by Jacek Schae
A Real-World Comparison of Front-End Frameworks with Benchmarks (2018 update)
This article is a refresh of A Real-World Comparison of Front-End Frameworks with Benchmarks from December 2017.
In this comparison, we will show how different implementations of almost identical RealWorld example apps stack up against each other.
The RealWorld example app gives us:
- Real World App — Something more than a “todo”. Usually “todos” don’t convey enough knowledge and perspective to actually build real applications.
- Standardized — A project that conforms to certain rules. Provides a back-end API, static markup, styles, and spec.
- Written or reviewed by an expert — A consistent, real world project that, ideally, an expert in that technology would have built or reviewed.
Criticism from the last version (Dec 2017)
✅️ Angular was not in production. The demo app listed on the RealWorld repo was using a development version, but thanks to Jonathan Faircloth it is now in production version!
✅ Vue was not listed in the Real World repo, and thus was not included. As you can imagine, in the front-end world, this caused a lot of heat. How come you didn’t add Vue? What the heck is wrong with you? This time around Vue.js is in! Thank you Emmanuel Vilsbol.
Which libraries/frameworks are we comparing?
As in the December 2017 article, we included all implementations listed in the RealWorld repo. It doesn’t matter if it has a big following or not. The only qualification is that it appears on the RealWorld repo page.
What metrics do we look at?
- Performance: How long does this App take to show content and become usable?

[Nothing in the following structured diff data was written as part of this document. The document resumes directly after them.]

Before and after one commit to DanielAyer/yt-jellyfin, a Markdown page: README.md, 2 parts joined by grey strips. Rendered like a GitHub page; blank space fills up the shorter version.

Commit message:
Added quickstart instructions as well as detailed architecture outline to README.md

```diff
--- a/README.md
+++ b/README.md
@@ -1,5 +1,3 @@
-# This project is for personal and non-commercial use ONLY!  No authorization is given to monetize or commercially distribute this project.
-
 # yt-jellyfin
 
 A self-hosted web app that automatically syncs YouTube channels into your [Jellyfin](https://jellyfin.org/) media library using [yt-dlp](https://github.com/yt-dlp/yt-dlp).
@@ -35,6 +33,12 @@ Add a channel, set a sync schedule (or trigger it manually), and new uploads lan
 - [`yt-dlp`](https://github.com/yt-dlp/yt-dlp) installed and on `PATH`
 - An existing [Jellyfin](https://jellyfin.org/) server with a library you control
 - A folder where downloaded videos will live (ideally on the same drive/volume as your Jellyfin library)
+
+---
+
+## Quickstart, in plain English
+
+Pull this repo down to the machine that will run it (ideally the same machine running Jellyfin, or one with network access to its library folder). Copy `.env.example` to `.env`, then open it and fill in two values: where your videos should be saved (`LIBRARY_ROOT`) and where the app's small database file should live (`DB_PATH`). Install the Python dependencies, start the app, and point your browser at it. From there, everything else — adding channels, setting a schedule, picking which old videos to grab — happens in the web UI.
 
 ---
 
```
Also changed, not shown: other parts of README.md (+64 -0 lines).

- Lines of Code: How many lines of code did the author need to create the RealWorld app based on spec? To be fair some apps have a bit more bells and whistles, but it should not have a significant impact. The only folder we quantify is
src/in each app.

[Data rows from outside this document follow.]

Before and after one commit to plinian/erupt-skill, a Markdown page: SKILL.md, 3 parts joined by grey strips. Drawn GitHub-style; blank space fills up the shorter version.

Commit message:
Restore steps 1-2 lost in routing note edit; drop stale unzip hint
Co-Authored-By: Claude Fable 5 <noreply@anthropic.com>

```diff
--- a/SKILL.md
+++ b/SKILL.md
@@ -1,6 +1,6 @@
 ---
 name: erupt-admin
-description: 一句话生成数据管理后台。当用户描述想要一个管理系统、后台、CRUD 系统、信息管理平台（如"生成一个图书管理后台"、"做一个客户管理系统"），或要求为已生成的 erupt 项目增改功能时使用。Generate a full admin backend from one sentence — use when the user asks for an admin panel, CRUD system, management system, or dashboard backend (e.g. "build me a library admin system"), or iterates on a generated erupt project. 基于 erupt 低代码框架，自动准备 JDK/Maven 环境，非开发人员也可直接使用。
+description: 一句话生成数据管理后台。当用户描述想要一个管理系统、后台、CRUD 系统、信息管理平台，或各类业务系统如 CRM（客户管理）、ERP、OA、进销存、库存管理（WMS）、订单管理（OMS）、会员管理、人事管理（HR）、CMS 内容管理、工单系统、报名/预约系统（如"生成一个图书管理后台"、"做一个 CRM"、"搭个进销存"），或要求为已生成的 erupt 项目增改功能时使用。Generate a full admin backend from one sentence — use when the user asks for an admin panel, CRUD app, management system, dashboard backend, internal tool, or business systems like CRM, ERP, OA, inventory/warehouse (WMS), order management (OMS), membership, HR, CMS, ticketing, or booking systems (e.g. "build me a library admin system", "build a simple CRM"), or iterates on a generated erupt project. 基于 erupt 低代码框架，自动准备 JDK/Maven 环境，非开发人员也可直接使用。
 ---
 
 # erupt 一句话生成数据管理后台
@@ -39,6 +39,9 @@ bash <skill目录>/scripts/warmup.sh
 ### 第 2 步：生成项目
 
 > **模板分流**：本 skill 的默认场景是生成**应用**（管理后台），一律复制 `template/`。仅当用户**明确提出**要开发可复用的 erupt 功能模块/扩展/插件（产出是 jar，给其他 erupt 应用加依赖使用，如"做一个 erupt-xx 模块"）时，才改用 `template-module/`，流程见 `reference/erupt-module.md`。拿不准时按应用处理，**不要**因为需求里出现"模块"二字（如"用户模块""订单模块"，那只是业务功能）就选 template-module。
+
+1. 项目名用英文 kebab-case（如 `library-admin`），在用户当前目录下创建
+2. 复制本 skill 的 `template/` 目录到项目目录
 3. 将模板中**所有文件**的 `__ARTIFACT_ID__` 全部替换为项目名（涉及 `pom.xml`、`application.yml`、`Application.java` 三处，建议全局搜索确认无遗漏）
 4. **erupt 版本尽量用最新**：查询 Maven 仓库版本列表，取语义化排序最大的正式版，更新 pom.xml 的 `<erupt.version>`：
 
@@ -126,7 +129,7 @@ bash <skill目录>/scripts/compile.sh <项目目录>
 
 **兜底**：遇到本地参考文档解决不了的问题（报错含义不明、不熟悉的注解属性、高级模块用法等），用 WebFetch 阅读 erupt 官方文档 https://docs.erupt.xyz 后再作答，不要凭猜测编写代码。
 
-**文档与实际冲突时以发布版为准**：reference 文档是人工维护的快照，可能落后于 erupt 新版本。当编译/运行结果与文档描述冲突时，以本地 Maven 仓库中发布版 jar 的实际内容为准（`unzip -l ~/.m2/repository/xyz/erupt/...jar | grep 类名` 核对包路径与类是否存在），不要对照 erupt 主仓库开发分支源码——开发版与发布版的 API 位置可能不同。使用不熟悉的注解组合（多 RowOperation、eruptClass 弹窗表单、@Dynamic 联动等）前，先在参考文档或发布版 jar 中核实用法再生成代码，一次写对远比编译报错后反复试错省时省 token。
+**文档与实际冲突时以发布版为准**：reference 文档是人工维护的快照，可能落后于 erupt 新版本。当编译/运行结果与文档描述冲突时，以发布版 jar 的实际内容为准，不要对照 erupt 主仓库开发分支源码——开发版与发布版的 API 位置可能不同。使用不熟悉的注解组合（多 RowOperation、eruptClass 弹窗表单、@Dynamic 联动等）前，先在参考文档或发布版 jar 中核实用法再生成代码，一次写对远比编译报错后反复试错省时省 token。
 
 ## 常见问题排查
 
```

Metric #1: Performance
The sooner you paint, the better the experience for the person who is using the App. Lighthouse also measures First interactive, but this was almost identical for most apps, and it’s in beta.
You probably won’t see a lot of difference when it comes to performance.
Metric #2: Size
Transfer size is from the Chrome network tab. GZIPed response headers plus the response body, as delivered by the server.
The smaller the file, the faster the download (and there’s less to parse).
This depends on the size of your framework as well as on any extra dependencies you added, and how well your build tool can make a small bundle.
You can see that Svelte, Dojo 2, and AppRun do a pretty good job. I can’t say enough about Elm— especially when you look at the next chart. I’d like to see how Hyperapp compares…maybe next time, Jorge Bucaran?
Metric #3: Lines of Code
Using cloc we count the lines of code in each repo’s src folder. Blank and comment lines are not part of this calculation.Why is this meaningful?
If debugging is the process of removing software bugs, then programming must be the process of putting them in — Edsger Dijkstra
The fewer lines of code you have, then the probability of finding an error is smaller. You also have a smaller code base to maintain.
Update: Thanks to Jonathan Faircloth for providing production version of Angular.
And if you found this article interesting, you should follow me on Twitter and Medium.